The kitchen section has been fully re-equppied with its according photos.
Several opera posts (not always in chronological order) have been rescued as well, but due to the sheer amount of them, this category will take longer.
Larger opera posts restored within the past few days, amidst cursing and more cursing, include:
- The grand Hogwarts Rinaldo After Dark School Special on the Glyndebourne "Rinaldo" with Sonia Prina,
- the "Why Opera Was Invented For Lesbians" Alcina break-down, and
- the "Troyens = Troygays" post featuring Antonacci and the Anna/Didon romance.
Most of my limited blogging time continues to go into these restoring efforts at the moment, which is why there are fewer posts overall.
(the TDU recaps, though I plan to get to them eventually, will have to wait at the end of the line simply because they are very photo-heavy and not a priority at the moment)
These restoration efforts also take over what little I had managed to organize as fiction writing time this summer, to finally continue with "Stages", which is stuck in the middle of Chapter 16 even though the outline through to chapter 30+ is done and detailed.
I have to admit that I am not very motivated at the moment. The Writing Desk is riding on a wave of popularity since early spring, with about a dozen new folks coming through per week to read works (particularly the larger novel-length ones). You wouldn't know about that, though, because none of them ever leaves as much as a note after the final chapter saying "thanks for the time you invested into this".
There are quite a few people coming through who pass by, download every chapter of every story in a mammoth session, and disappear with the loot.
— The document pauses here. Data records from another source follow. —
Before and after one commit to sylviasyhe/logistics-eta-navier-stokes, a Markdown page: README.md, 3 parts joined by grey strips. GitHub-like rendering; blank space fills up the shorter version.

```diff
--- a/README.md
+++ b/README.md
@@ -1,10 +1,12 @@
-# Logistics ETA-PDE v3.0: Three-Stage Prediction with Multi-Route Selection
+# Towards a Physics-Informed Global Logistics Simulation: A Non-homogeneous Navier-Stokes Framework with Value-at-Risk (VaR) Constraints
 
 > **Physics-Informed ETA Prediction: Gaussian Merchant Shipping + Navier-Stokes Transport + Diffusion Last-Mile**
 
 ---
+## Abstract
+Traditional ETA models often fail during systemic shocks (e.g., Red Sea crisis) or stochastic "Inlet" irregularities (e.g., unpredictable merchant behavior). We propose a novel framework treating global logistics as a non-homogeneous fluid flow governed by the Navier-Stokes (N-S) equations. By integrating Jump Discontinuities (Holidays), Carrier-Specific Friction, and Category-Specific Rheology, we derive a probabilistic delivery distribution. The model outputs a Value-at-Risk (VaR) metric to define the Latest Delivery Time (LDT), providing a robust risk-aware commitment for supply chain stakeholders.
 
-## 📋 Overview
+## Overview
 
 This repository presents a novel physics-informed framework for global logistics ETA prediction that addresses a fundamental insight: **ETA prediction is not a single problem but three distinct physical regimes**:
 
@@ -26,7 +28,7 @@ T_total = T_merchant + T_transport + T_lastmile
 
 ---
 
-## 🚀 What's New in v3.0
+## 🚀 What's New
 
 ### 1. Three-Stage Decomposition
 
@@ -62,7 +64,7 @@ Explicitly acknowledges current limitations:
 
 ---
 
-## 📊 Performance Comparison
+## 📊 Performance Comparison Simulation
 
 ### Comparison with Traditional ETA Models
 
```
And it is an attitude that has come to aggravate me.
I don't write because I want large reading crowds, or because I want lots of feedback. I write because I want to tell stories (if I wanted popularity, I'd write elsewhere and advertise it). I am content with the small living-room feel around here. And strangers walking in without an introduction, emptyting the shelves and walking out again without a word, disrupt that feel.
I got into fandom writing at a time where fandom was smaller and interacted with their artistically active folks, be they visual and writing, in a different way. It was less anonymous, and imbued with a bigger sense of community and respect towards the workforce of your fellow fandom people. And I find myself missing that sharply these days, to a point where it influences my dedication to posting my writings publicly online.
Into my stories, particularly into the larger ones, I put a lot of background research time. Writing and editing is a lengthy process. And much of the reading attitude I notice lately, even in such a private corner as this personal blog, is akin to people expecting to buy a handcrafted, intricate and personalized piece of wardrobe or furniture at the price of cookie-cutter factory mass produce. Worse, it entails treating that handcrafted piece – and your workforce that has gone into it – like an automatically fabricated, no-effort, low-cost piece of soulless drivel. It takes the artesan completely out of the equation.
And I am realizing these days that I do not deal well with that.
I don't want to take things offline – they were written to pass the joy of writing them onto those interested in reading them – but I don't want the blog to feel like a place that has a sign stuck on the front lawn saying "just pillage here" when I sit down with what in many instances have become friends to share thoughts and liveblog shows, either.